Facebook denied a Monday report from The Wall Street Journal alleging the company is currently in the process of asking for in-depth financial information on customers of major banks in the United States. In a statement provided to TechCrunch, the firm downplayed the reported scope of its ambition to build new financial services powered by its Messenger app and other solutions, consequently dismissing the majority of privacy concerns raised by its recent efforts in the field. Features such as account management and customer support chat have been supported by Facebook's services for a while now and are already live in select markets such as Singapore where Citibank customers are able to interact with a Messenger chatbot in order to check their account balance contact customer service, or report fraud. That particular functionality is entirely automated, with human employees being taken out of the equation for the purpose of ensuring a maximum level of user privacy, according to the company.
Facebook's move to approach major financial institutions in the U.S. was of similar nature and didn't entail any requests for credit card transaction histories, nor is the social media giant interested in launching a dedicated banking service moving forward, spokeswoman Elisabeth Diana said. Any partnerships with American banks Facebook may end up agreeing won't see bank customer data being used for the purposes of targeting advertisements or personalizing any other kind of content served through the company's platforms, according to the same official.

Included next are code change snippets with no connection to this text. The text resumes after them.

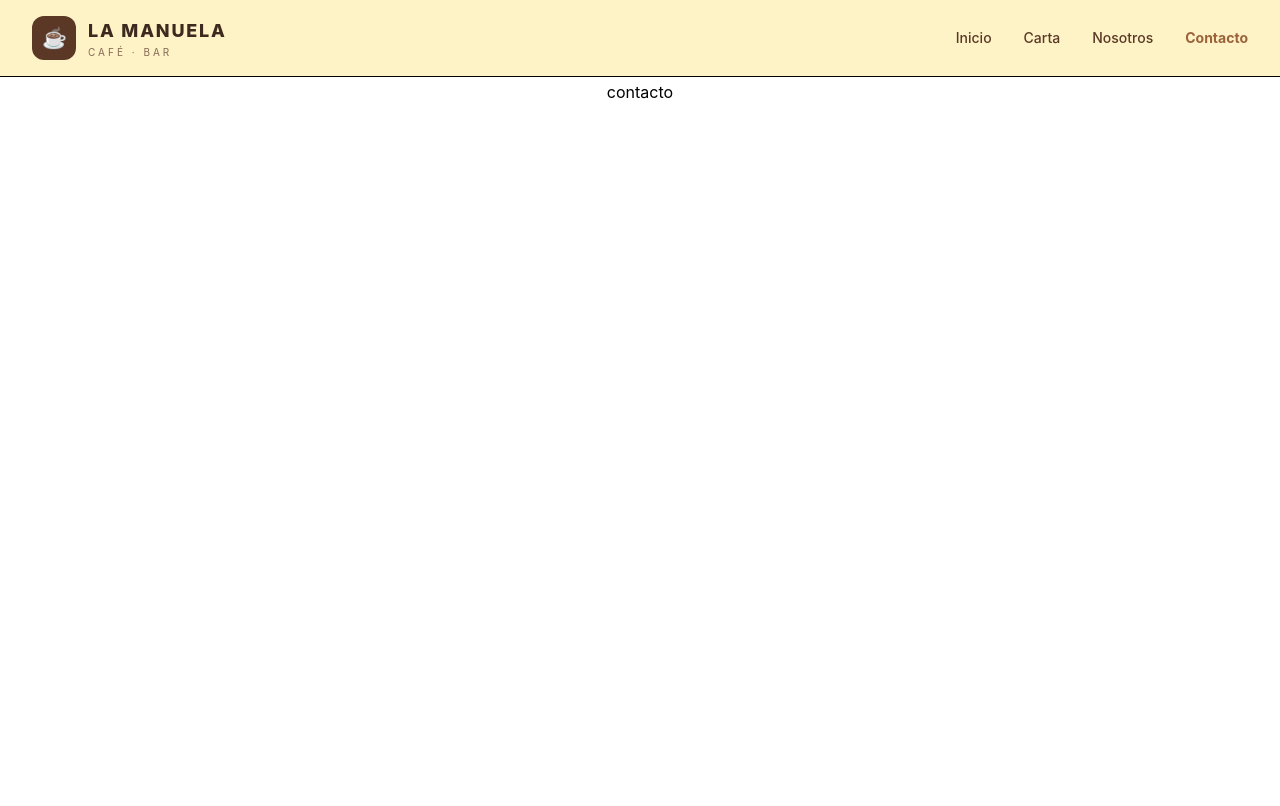
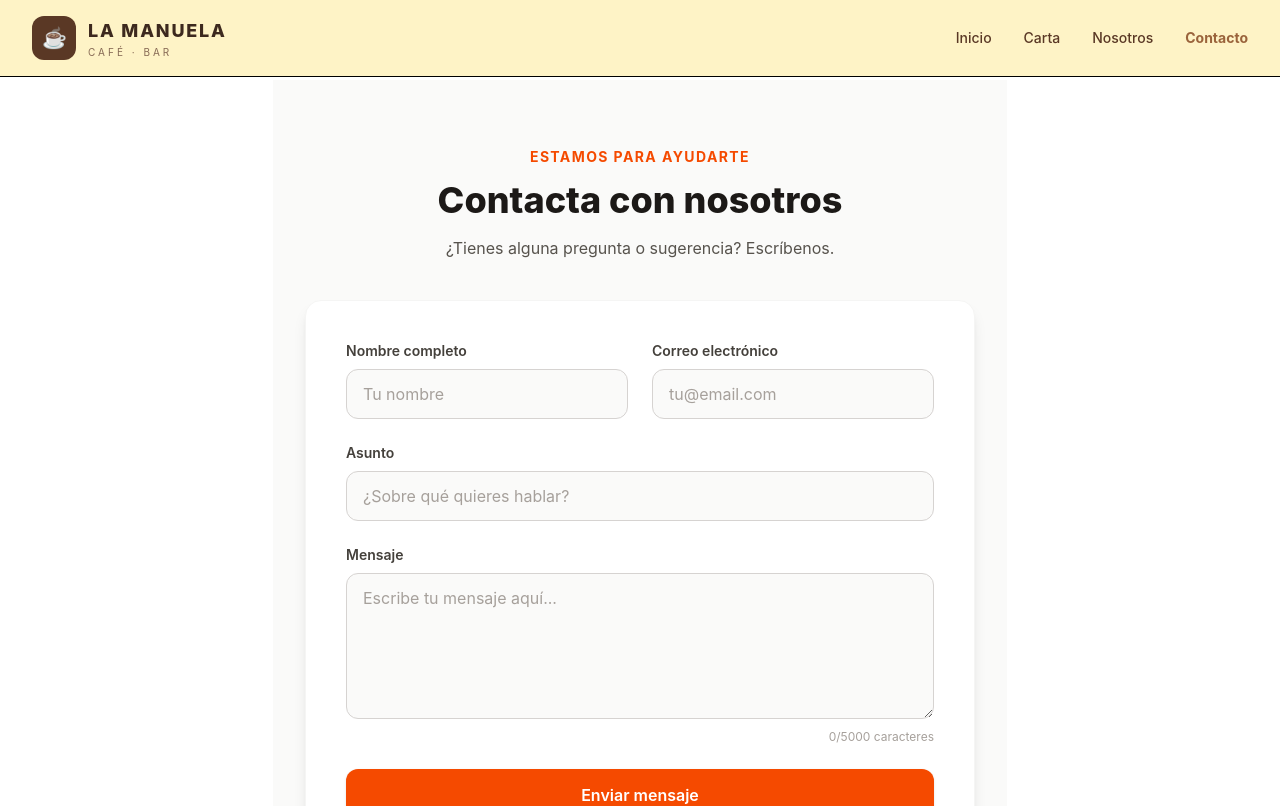
Before and after one commit to juamaya/LaManuela, a Nuxt app: page /contacto in a window 1280 px wide. Shown: the top 806 px of the page. Built offline with nearby package versions, Linux system fonts and the light colour scheme.

Commit message:
creo ContactForm.vue y server/api/contact.post.ts

```diff
--- /dev/null
+++ b/app/components/ContactForm.vue
@@ -0,0 +1,256 @@
+
+<script setup lang="ts">
+import { ref } from 'vue'
+
+interface ContactForm {
+  name: string
+  email: string
+  subject: string
+  message: string
+}
+
+const form = ref<ContactForm>({
+  name: '',
+  email: '',
+  subject: '',
+  message: '',
+})
+
+const loading = ref(false)
+const success = ref(false)
+const error = ref('')
+
+async function handleSubmit() {
+  success.value = false
+  error.value = ''
+
+  if (
+    !form.value.name.trim() ||
+    !form.value.email.trim() ||
+    !form.value.subject.trim() ||
+    !form.value.message.trim()
+  ) {
+    error.value = 'Por favor, completa todos los campos.'
+    return
+  }
+
+  loading.value = true
+
+  try {
+    // Envía los datos a tu API de Nuxt.
+    await $fetch('/api/contact', {
+      method: 'POST',
+      body: form.value,
+    })
+
+    success.value = true
+
+    form.value = {
+      name: '',
+      email: '',
+      subject: '',
+      message: '',
+    }
+  } catch {
+    error.value = 'No se pudo enviar el mensaje. Inténtalo de nuevo.'
+  } finally {
+    loading.value = false
+  }
+}
+</script>
+
+<template>
+  <section class="bg-stone-50 px-4 py-16 sm:px-6 lg:px-8">
+    <div class="mx-auto max-w-3xl">
+      <!-- Encabezado -->
+      <div class="mb-10 text-center">
+        <span
+          class="text-sm font-bold uppercase tracking-widest text-orange-600"
+        >
+          Estamos para ayudarte
+        </span>
+
+        <h1 class="mt-3 text-3xl font-extrabold text-stone-900 sm:text-4xl">
+          Contacta con nosotros
+        </h1>
+
+        <p class="mt-4 text-stone-600">
+          ¿Tienes alguna pregunta o sugerencia? Escríbenos.
+        </p>
+      </div>
+
+      <!-- Formulario -->
+      <form
+        class="space-y-6 rounded-2xl border border-stone-100
+               bg-white p-6 shadow-lg sm:p-10"
+        @submit.prevent="handleSubmit"
+      >
+        <div class="grid grid-cols-1 gap-6 sm:grid-cols-2">
+          <!-- Nombre -->
+          <div>
+            <label
+              for="name"
+              class="mb-2 block text-sm font-semibold text-stone-700"
+            >
+              Nombre completo
+            </label>
+
+            <input
+              id="name"
+              v-model="form.name"
+              type="text"
+              name="name"
+              autocomplete="name"
+              placeholder="Tu nombre"
+              required
+              maxlength="100"
+              class="w-full rounded-xl border border-stone-300
+                     bg-stone-50 px-4 py-3 text-stone-900
+                     outline-none transition placeholder:text-stone-400
+                     focus:border-orange-500 focus:ring-2
+                     focus:ring-orange-100"
+            />
+          </div>
+
+          <!-- Email -->
+          <div>
+            <label
+              for="email"
+              class="mb-2 block text-sm font-semibold text-stone-700"
+            >
+              Correo electrónico
+            </label>
+
+            <input
+              id="email"
+              v-model="form.email"
+              type="email"
+              name="email"
+              autocomplete="email"
+              placeholder="tu@email.com"
+              required
+              maxlength="254"
+              class="w-full rounded-xl border border-stone-300
+                     bg-stone-50 px-4 py-3 text-stone-900
+                     outline-none transition placeholder:text-stone-400
+                     focus:border-orange-500 focus:ring-2
+                     focus:ring-orange-100"
+            />
+          </div>
+        </div>
+
+        <!-- Asunto -->
+        <div>
+          <label
+            for="subject"
+            class="mb-2 block text-sm font-semibold text-stone-700"
+          >
+            Asunto
+          </label>
+
+          <input
+            id="subject"
+            v-model="form.subject"
+            type="text"
+            name="subject"
+            placeholder="¿Sobre qué quieres hablar?"
+            required
+            maxlength="150"
+            class="w-full rounded-xl border border-stone-300
+                   bg-stone-50 px-4 py-3 text-stone-900
+                   outline-none transition placeholder:text-stone-400
+                   focus:border-orange-500 focus:ring-2
+                   focus:ring-orange-100"
+          />
+        </div>
+
+        <!-- Mensaje -->
+        <div>
+          <label
+            for="message"
+            class="mb-2 block text-sm font-semibold text-stone-700"
+          >
+            Mensaje
+          </label>
+
+          <textarea
+            id="message"
+            v-model="form.message"
+            name="message"
+            rows="5"
+            placeholder="Escribe tu mensaje aquí..."
+            required
+            maxlength="5000"
+            class="w-full resize-y rounded-xl border border-stone-300
+                   bg-stone-50 px-4 py-3 text-stone-900
+                   outline-none transition placeholder:text-stone-400
+                   focus:border-orange-500 focus:ring-2
+                   focus:ring-orange-100"
+          ></textarea>
+
+          <p class="mt-1 text-right text-xs text-stone-400">
+            {{ form.message.length }}/5000 caracteres
+          </p>
+        </div>
+
+        <!-- Mensajes de estado -->
+        <p
+          v-if="success"
+          role="status"
+          class="rounded-xl bg-green-50 p-4 text-sm text-green-700"
+        >
+          ¡Mensaje enviado correctamente! Gracias por contactarnos.
+        </p>
+
+        <p
+          v-if="error"
+          role="alert"
+          class="rounded-xl bg-red-50 p-4 text-sm text-red-700"
+        >
+          {{ error }}
+        </p>
+
+        <!-- Botón -->
+        <button
+          type="submit"
+          :disabled="loading"
+          class="flex w-full items-center justify-center gap-2
+                 rounded-xl bg-orange-600 px-6 py-3.5
+                 font-semibold text-white shadow-sm transition
+                 hover:bg-orange-700 focus-visible:outline-none
+                 focus-visible:ring-2 focus-visible:ring-orange-500
+                 focus-visible:ring-offset-2
+                 disabled:cursor-not-allowed disabled:opacity-60"
+        >
+          <svg
+            v-if="loading"
+            class="h-5 w-5 animate-spin"
+            viewBox="0 0 24 24"
+            fill="none"
+            aria-hidden="true"
+          >
+            <circle
+              class="opacity-25"
+              cx="12"
+              cy="12"
+              r="10"
+              stroke="currentColor"
+              stroke-width="4"
+            />
+            <path
+              class="opacity-75"
+              fill="currentColor"
+              d="M4 12a8 8 0 0 1 8-8V0C5.37 0 0 5.37 0 12h4z"
+            />
+          </svg>
+
+          {{ loading ? 'Enviando...' : 'Enviar mensaje' }}
+        </button>
+
+        <p class="text-center text-xs text-stone-500">
+          Te responderemos lo antes posible.
+        </p>
+      </form>
+    </div>
+  </section>
+</template>
--- a/app/pages/contacto.vue
+++ b/app/pages/contacto.vue
@@ -1,6 +1,9 @@
 <template>
     <div class="min-h-screen bg-slate-450 flex   justify-center">
-<h1>contacto</h1>
+
+
+ <ContactForm />
+
     </div>
 </template>
 
```
Also changed, not shown: 1 other file (tests, documents, lock files or other folders).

While the Monday report indicated Facebook has been proactive about all of its collaborations with banks, the Menlo Park, California-based firm said some institutions also approached it with the idea of establishing such partnerships on their own. Facebook is understood to be pursuing financial integrations with its app portfolio in order to boost user engagement rates which are being threatened by its continued fight against misinformation and low-quality content, an endeavor that already saw its News Feed largely purged from engaging content posted by Pages.